The 1991 box-office took everyone by surprise, with a final total of $272.7 million against just a $19 million budget. Hannibal the Cannibal took his place in pop-culture, and Hopkins returned to the role a decade later for a sequel, followed by two prequels. In my humble opinion, all are interesting viewing but none ever quite match this 1991 masterpiece. Indeed, The Silence of the Lambs is still regularly cited by critics, film directors and audiences as one of the greatest and most influential films of all time.
4. Hook
Steven Spielberg's oddly updated take on Peter Pan was the Christmas hit of 1991, but I find it a missed opportunity from the usually great filmmaker, and a movie which really hasn't aged that well.
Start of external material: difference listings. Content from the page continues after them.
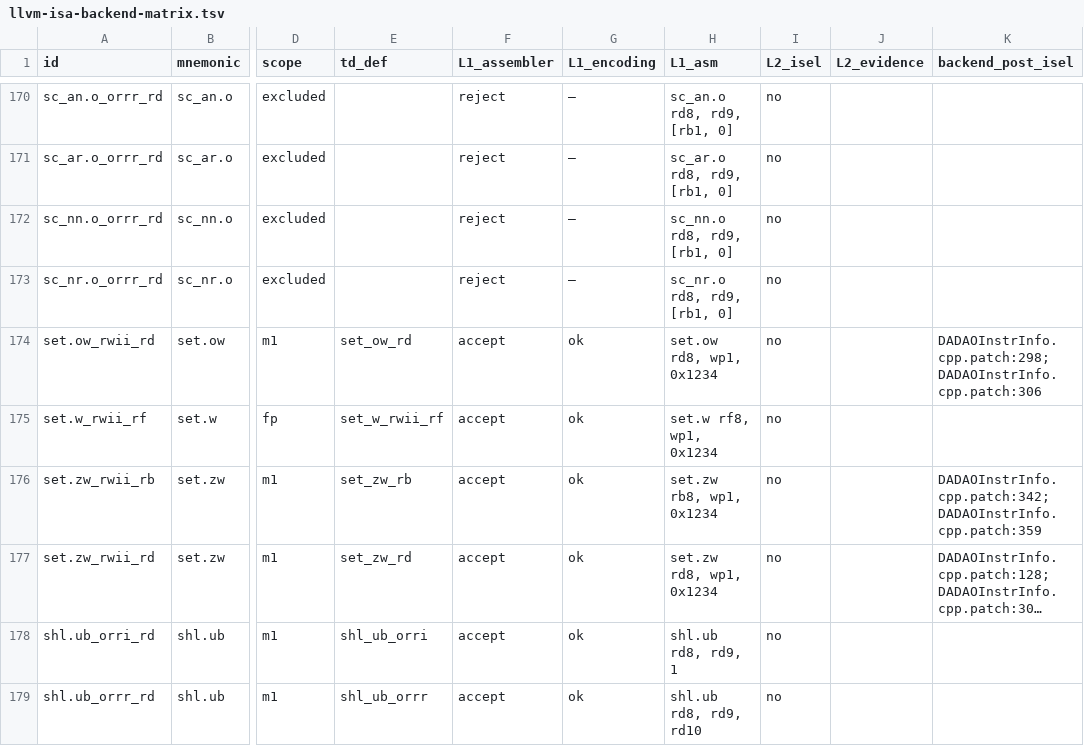
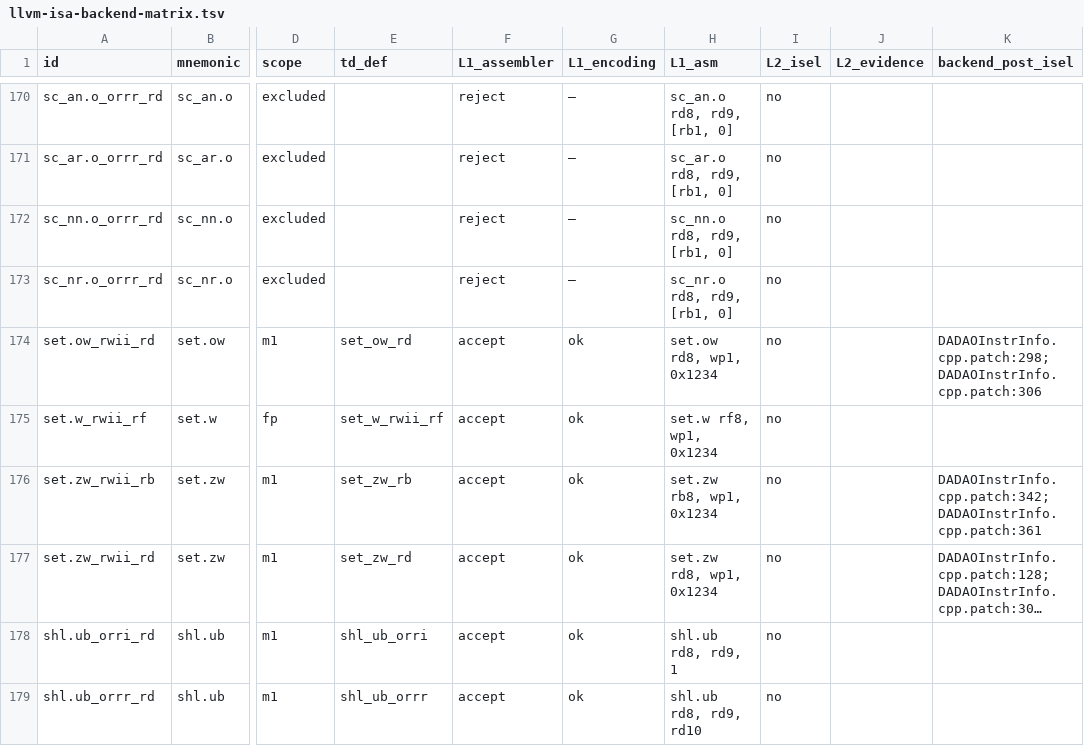
Before and after one commit to gxt/DADAO-v5, a TSV file: tools/llvm/llvm-isa-backend-matrix.tsv, drawn as a sheet; only a part is shown, gaps mark what is left out; long unchanged cells end in …; the diff covers the shown part only; the diff names each change by its address in the sheet, - before the commit and + after, or states it on an @@ line.

```diff
--- a/tools/llvm/llvm-isa-backend-matrix.tsv
+++ b/tools/llvm/llvm-isa-backend-matrix.tsv
-K176 (backend_post_isel): DADAOInstrInfo.cpp.patch:342;DADAOInstrInfo.cpp.patch:359
+K176 (backend_post_isel): DADAOInstrInfo.cpp.patch:342;DADAOInstrInfo.cpp.patch:361
```
Also changed, not shown: 31 edited cells elsewhere in this file, 14 other files.
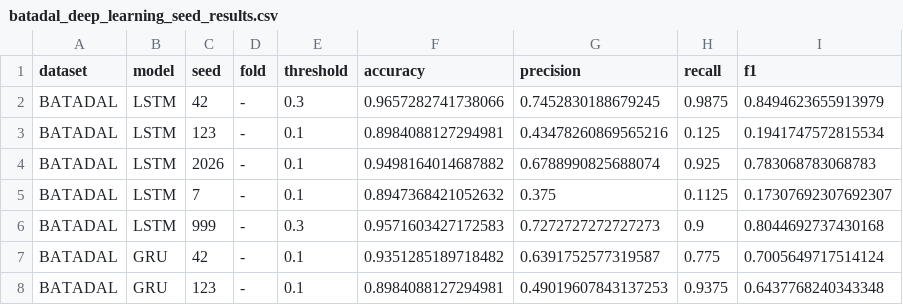
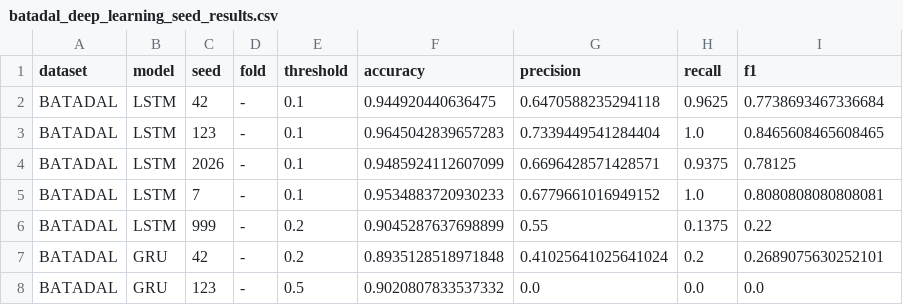
Before and after one commit to tayrubys/TimeSeries-Enhanced, a CSV file: results/outputs/batadal_deep_learning_seed_results.csv, drawn as a sheet; only a part is shown; the diff covers the shown part only.

Commit message:
LSTM ve GRU modellerinde Moving Average tabanlı karar yumuşatma deneyi eklendi

```diff
--- a/results/outputs/batadal_deep_learning_seed_results.csv
+++ b/results/outputs/batadal_deep_learning_seed_results.csv
@@ -1,8 +1,8 @@
 dataset,model,seed,fold,threshold,accuracy,precision,recall,f1
-BATADAL,LSTM,42,-,0.3,0.9657282741738066,0.7452830188679245,0.9875,0.8494623655913979
-BATADAL,LSTM,123,-,0.1,0.8984088127294981,0.43478260869565216,0.125,0.1941747572815534
-BATADAL,LSTM,2026,-,0.1,0.9498164014687882,0.6788990825688074,0.925,0.783068783068783
-BATADAL,LSTM,7,-,0.1,0.8947368421052632,0.375,0.1125,0.17307692307692307
-BATADAL,LSTM,999,-,0.3,0.9571603427172583,0.7272727272727273,0.9,0.8044692737430168
-BATADAL,GRU,42,-,0.1,0.9351285189718482,0.6391752577319587,0.775,0.7005649717514124
-BATADAL,GRU,123,-,0.1,0.8984088127294981,0.49019607843137253,0.9375,0.6437768240343348
+BATADAL,LSTM,42,-,0.1,0.944920440636475,0.6470588235294118,0.9625,0.7738693467336684
+BATADAL,LSTM,123,-,0.1,0.9645042839657283,0.7339449541284404,1.0,0.8465608465608465
+BATADAL,LSTM,2026,-,0.1,0.9485924112607099,0.6696428571428571,0.9375,0.78125
+BATADAL,LSTM,7,-,0.1,0.9534883720930233,0.6779661016949152,1.0,0.8080808080808081
+BATADAL,LSTM,999,-,0.2,0.9045287637698899,0.55,0.1375,0.22
+BATADAL,GRU,42,-,0.2,0.8935128518971848,0.41025641025641024,0.2,0.2689075630252101
+BATADAL,GRU,123,-,0.5,0.9020807833537332,0.0,0.0,0.0
```
Also changed, not shown: 14 edited cells elsewhere in this file, results/outputs/batadal_deep_learning_seed_summary.csv, 7 other files.
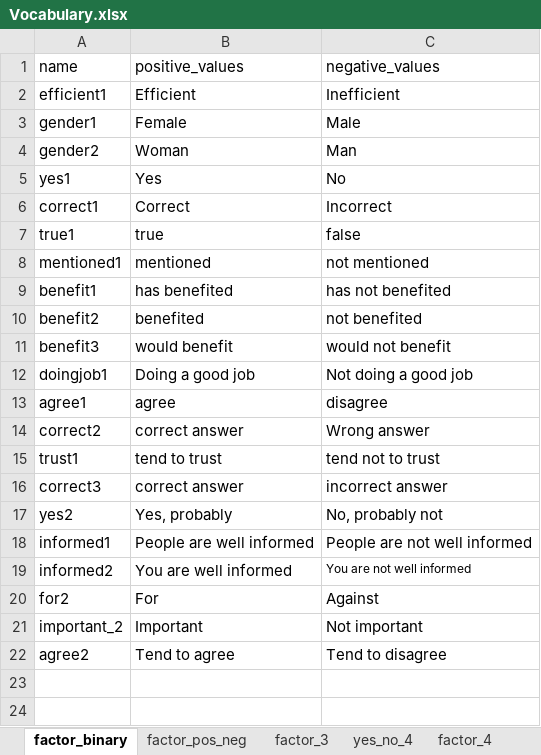
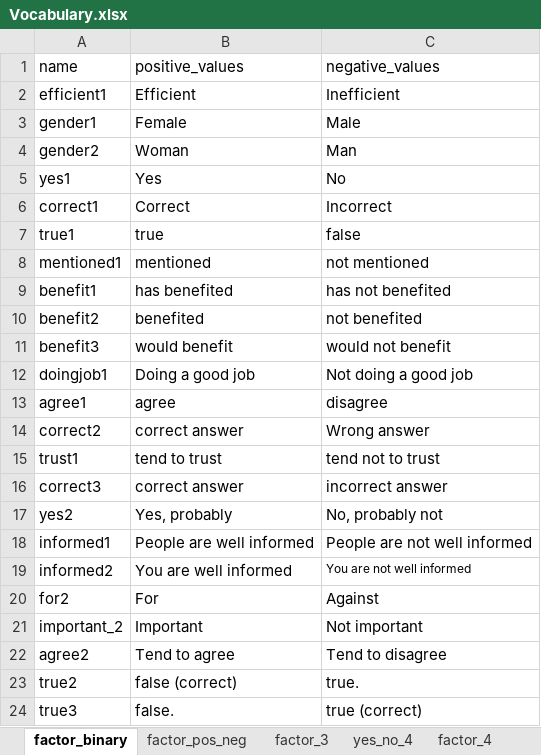
Before and after one commit to antaldaniel/eurobarometer_old, an Excel workbook: data-raw/Vocabulary.xlsx, sheet factor_binary, drawn as a sheet; values as stored, in another font and other column widths than the file's, no borders; the diff names each change by its address in the sheet, - before the commit and + after, or states it on an @@ line.

```diff
--- a/data-raw/Vocabulary.xlsx (sheet factor_binary)
+++ b/data-raw/Vocabulary.xlsx (sheet factor_binary)
+row 23: true2 | false (correct) | true.
+row 24: true3 | false. | true (correct)
```
Also changed, not shown: 11 other files.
Starring the late great Robin Williams as the boy who never grew-up but then did grow-up (!), Hook saw an impressive collection of acting talent in the supporting roles; including Dustin Hoffman as the titular Captain James Hook, Julia Roberts as an uncomfortably sexualised Tinker Bell and an underutalised (but exceptional when allowed to be) Bob Hoskins as Smee.

All this said, Hook certainly did the business back in 1991 as it took $300 million at the worldwide box-office, although this was against a excessive-for-the-day $70 million budget, meaning the final profit for the film would be lower than some of the other movies we've covered already in the top 10.
3. Beauty and the Beast
Walt Disney first attempted to adapt the fairy tale Beauty and the Beast into an animated film during the 1930s and 1950s, but was unsuccessful on both occasions. Following the success of 1989's The Little Mermaid, Walt Disney Pictures returned to the idea. What a fortuitous decision it proved to be. Beauty and the Beast returned the House of Mouse to cinematic glory, with a huge take of $440 million worldwide against at $25 million budget.

Beauty and the Beast featured Disney's first use of 3D CGI animated rendering, within the stunning ballroom scene, used to compliment the traditionally hand-drawn and animated characters dance. A quantum-leap in animation, Beauty and the Beast became the first animated film to be nominated for the Academy Award for Best Picture at the 64th Academy Awards, where it won the Academy Award for Best Original Score and Best Original Song for its title theme.
2. Robin Hood: Prince of Thieves
Yes it's that film featuring that song. 1991's ubiquitous movie and pop hit didn't quite top the end of year cinema charts but nobody involved in Robin Hood: Prince of Thieves will be complaining about the $390.5 million final figure against a $48 million budget.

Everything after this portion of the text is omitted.